▶ **Description of the task**
If a line in the records contains the string "never", show that line.

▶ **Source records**
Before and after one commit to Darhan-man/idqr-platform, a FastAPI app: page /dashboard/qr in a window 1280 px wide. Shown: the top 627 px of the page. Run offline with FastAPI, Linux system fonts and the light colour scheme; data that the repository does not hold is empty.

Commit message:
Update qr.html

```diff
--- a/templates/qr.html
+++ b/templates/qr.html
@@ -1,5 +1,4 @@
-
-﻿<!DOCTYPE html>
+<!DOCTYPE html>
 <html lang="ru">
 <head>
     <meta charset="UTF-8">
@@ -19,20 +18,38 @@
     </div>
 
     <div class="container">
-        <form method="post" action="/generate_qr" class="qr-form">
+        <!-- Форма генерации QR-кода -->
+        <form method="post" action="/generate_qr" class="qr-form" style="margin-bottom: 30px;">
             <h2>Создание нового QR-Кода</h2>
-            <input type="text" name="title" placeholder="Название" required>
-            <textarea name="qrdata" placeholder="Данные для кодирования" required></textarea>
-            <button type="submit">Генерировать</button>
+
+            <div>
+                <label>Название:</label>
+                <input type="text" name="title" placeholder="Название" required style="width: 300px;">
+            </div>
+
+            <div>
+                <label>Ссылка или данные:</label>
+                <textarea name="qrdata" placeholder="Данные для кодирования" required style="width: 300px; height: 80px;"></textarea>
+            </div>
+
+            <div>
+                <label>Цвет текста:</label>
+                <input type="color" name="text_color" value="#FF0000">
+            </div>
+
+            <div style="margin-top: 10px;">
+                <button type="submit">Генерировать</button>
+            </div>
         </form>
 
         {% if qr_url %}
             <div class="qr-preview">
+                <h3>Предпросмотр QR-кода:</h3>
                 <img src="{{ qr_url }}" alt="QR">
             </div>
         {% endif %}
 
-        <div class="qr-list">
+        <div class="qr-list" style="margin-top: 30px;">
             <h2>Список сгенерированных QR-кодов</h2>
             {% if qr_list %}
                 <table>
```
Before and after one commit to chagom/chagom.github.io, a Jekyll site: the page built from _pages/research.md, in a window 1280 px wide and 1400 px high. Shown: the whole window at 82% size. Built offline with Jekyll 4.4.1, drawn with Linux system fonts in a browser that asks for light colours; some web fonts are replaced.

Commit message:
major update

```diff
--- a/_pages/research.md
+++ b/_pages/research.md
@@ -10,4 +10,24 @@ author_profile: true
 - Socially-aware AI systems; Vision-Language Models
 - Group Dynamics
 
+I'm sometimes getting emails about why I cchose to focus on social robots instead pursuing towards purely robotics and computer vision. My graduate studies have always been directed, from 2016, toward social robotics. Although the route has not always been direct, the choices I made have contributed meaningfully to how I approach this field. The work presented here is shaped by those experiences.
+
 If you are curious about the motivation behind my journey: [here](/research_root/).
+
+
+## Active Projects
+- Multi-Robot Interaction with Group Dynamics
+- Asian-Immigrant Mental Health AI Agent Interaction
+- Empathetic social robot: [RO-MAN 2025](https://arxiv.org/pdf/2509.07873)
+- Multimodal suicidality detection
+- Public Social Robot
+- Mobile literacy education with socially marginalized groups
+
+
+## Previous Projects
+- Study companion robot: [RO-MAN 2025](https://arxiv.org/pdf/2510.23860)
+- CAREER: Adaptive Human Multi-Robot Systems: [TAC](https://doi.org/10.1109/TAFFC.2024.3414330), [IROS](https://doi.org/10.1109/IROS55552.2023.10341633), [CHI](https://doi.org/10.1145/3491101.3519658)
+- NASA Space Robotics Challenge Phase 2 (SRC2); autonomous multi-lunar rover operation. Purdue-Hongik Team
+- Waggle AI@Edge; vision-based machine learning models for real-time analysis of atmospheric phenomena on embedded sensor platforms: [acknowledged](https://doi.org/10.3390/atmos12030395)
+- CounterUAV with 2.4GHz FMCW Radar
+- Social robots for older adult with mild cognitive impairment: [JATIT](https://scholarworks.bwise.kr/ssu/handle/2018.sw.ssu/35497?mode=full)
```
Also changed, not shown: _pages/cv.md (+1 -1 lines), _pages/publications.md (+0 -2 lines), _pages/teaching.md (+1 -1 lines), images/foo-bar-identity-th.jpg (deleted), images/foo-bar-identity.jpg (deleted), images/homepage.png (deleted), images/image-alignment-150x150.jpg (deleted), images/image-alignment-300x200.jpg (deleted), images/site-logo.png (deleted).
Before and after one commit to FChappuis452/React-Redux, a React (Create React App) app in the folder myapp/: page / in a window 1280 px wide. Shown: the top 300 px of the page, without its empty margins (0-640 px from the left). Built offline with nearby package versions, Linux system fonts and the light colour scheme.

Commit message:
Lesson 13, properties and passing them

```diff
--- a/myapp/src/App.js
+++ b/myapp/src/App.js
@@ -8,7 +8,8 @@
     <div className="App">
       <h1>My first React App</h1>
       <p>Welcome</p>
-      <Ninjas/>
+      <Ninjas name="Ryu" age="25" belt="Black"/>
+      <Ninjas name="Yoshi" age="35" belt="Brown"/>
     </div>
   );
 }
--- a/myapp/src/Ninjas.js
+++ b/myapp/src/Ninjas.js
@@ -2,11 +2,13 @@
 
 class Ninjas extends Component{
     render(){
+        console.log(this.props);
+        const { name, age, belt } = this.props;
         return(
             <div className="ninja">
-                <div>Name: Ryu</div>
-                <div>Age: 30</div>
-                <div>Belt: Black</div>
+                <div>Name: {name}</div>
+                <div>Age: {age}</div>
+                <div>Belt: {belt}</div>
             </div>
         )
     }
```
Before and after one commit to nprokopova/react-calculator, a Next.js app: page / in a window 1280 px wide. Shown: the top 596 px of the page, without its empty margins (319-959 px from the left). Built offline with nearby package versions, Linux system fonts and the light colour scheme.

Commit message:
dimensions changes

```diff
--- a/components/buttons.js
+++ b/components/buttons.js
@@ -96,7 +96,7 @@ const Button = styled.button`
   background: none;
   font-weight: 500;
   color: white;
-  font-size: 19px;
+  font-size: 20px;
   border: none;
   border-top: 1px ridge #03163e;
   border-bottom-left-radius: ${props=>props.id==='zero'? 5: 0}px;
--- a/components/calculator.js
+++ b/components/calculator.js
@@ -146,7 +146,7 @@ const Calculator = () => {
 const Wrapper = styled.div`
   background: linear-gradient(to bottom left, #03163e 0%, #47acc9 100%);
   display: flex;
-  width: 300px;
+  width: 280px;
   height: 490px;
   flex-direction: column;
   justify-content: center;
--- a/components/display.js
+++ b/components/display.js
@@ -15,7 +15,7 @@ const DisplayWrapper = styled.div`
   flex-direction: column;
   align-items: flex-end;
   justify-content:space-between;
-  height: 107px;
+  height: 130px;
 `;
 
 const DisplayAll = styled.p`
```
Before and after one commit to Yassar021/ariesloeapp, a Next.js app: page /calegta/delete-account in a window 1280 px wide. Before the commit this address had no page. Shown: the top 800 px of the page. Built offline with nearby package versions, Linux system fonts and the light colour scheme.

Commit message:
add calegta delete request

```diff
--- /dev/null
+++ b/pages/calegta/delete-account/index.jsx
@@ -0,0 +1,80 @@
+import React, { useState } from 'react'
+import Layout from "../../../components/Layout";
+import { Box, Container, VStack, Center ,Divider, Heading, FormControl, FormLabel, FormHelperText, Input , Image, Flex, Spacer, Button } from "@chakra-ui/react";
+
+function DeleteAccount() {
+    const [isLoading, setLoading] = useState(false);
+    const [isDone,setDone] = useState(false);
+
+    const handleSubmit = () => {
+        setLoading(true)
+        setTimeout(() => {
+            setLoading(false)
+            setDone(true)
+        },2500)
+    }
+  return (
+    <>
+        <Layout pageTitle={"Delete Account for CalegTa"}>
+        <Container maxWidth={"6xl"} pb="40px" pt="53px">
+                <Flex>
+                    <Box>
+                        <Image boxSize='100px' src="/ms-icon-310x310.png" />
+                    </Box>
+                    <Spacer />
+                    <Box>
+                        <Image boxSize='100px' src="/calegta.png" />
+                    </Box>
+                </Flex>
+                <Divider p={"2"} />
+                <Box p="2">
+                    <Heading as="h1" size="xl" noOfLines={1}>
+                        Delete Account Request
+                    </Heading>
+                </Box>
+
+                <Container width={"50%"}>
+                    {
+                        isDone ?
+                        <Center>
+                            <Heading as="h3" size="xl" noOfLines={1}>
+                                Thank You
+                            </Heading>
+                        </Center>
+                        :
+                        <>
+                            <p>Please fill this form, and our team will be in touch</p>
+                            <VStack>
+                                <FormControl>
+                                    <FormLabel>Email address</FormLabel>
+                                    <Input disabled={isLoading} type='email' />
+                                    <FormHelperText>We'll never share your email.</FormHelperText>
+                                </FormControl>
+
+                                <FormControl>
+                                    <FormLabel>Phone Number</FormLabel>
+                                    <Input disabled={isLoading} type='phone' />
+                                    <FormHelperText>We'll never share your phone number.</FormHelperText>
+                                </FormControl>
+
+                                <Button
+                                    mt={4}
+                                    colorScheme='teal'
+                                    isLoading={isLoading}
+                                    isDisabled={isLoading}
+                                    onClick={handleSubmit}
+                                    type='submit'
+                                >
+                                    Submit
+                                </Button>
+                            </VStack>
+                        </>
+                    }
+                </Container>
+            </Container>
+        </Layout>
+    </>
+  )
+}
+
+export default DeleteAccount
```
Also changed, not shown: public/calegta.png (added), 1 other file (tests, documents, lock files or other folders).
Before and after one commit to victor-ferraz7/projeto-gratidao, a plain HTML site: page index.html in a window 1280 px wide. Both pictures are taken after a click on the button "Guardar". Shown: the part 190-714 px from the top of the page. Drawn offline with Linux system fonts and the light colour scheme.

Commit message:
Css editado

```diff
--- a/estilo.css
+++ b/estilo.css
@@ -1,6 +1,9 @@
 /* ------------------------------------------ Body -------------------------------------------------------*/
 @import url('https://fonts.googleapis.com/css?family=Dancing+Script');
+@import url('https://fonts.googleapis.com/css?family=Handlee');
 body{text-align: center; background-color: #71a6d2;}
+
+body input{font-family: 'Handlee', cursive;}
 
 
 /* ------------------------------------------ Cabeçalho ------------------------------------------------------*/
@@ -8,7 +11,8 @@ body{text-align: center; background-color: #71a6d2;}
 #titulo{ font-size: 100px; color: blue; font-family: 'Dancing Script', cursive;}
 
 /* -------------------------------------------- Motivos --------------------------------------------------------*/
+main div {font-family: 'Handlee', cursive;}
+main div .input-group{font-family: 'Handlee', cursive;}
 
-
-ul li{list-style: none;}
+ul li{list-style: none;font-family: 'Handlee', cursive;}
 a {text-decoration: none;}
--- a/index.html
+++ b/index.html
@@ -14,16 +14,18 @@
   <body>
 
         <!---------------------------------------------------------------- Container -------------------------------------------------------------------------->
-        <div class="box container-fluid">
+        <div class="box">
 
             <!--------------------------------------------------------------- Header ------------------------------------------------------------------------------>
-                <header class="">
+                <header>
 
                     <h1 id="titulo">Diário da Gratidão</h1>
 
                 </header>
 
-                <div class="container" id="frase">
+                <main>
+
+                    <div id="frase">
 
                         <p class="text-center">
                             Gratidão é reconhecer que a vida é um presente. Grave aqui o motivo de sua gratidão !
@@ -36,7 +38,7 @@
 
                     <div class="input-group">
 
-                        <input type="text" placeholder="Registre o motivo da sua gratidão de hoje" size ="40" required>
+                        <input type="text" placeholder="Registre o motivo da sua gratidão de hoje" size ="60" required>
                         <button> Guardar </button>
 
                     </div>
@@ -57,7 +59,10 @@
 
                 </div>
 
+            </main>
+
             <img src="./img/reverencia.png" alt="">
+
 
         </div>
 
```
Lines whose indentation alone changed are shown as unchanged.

▶ **Answer space**
+                                    <FormHelperText>We'll never share your email.</FormHelperText>
+                                    <FormHelperText>We'll never share your phone number.</FormHelperText>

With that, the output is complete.